## Exercise requirements
In the records below, find each line containing the word "README" and copy it.

* * * * * * *

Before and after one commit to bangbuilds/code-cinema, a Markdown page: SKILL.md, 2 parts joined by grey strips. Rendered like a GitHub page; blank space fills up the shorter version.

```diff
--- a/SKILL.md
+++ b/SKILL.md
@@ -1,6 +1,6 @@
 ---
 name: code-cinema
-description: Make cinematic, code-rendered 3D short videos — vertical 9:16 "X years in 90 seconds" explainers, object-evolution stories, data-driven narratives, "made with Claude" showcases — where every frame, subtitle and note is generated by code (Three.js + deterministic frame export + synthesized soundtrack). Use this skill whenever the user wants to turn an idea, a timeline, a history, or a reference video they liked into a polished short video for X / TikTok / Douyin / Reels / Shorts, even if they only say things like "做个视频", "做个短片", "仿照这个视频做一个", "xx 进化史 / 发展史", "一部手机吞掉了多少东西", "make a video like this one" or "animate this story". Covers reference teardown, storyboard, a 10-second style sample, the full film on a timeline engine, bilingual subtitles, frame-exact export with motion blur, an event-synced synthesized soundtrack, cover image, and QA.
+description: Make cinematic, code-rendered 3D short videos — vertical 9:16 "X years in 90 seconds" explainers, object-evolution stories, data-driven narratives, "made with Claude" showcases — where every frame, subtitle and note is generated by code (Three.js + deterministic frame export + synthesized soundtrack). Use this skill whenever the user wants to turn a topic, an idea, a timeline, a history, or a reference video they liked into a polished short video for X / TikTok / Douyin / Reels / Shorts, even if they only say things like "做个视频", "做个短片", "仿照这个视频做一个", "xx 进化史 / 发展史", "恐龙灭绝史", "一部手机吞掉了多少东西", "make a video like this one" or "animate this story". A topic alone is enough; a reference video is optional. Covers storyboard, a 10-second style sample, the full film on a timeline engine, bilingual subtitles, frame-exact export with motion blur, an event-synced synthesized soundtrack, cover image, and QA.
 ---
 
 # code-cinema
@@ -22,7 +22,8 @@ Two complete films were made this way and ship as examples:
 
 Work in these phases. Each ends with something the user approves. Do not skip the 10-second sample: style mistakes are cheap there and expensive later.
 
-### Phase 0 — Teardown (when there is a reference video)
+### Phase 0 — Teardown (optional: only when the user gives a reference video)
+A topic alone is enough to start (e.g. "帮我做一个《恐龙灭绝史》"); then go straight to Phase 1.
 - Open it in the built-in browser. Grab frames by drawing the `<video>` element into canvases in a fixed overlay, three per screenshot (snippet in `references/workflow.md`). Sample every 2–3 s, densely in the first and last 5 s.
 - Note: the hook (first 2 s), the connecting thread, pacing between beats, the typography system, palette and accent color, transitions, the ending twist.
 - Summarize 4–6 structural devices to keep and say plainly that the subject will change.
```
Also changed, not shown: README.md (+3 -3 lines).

* * * * * * *

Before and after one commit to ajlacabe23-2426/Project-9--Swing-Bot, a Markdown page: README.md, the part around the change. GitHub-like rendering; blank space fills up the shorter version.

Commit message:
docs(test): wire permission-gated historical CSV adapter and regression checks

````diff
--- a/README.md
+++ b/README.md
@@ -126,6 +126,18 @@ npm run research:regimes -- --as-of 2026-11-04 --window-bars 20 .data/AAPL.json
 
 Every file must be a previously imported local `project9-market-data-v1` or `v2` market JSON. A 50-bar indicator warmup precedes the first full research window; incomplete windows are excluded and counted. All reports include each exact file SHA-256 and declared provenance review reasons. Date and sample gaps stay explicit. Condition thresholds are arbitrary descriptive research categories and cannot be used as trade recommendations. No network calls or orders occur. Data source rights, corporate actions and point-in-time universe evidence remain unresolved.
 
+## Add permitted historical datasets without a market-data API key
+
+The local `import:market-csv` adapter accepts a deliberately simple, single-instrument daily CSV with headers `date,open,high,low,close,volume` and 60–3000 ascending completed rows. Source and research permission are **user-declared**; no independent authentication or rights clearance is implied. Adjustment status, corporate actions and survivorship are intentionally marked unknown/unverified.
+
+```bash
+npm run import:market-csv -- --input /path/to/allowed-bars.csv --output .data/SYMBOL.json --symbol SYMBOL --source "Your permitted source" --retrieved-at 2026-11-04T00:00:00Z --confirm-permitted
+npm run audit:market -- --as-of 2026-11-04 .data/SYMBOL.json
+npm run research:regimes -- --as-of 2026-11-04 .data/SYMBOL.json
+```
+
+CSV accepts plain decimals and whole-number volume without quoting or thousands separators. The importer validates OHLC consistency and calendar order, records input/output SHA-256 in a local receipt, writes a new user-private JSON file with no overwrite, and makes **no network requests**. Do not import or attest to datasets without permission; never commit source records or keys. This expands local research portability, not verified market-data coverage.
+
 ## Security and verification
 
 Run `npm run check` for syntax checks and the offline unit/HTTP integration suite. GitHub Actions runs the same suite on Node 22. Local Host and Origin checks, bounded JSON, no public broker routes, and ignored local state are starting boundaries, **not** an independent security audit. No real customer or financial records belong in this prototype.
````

* * * * * * *

## Solution below
Also changed, not shown: README.md (+3 -3 lines).
Before and after one commit to ajlacabe23-2426/Project-9--Swing-Bot, a Markdown page: README.md, the part around the change. GitHub-like rendering; blank space fills up the shorter version.
--- a/README.md
+++ b/README.md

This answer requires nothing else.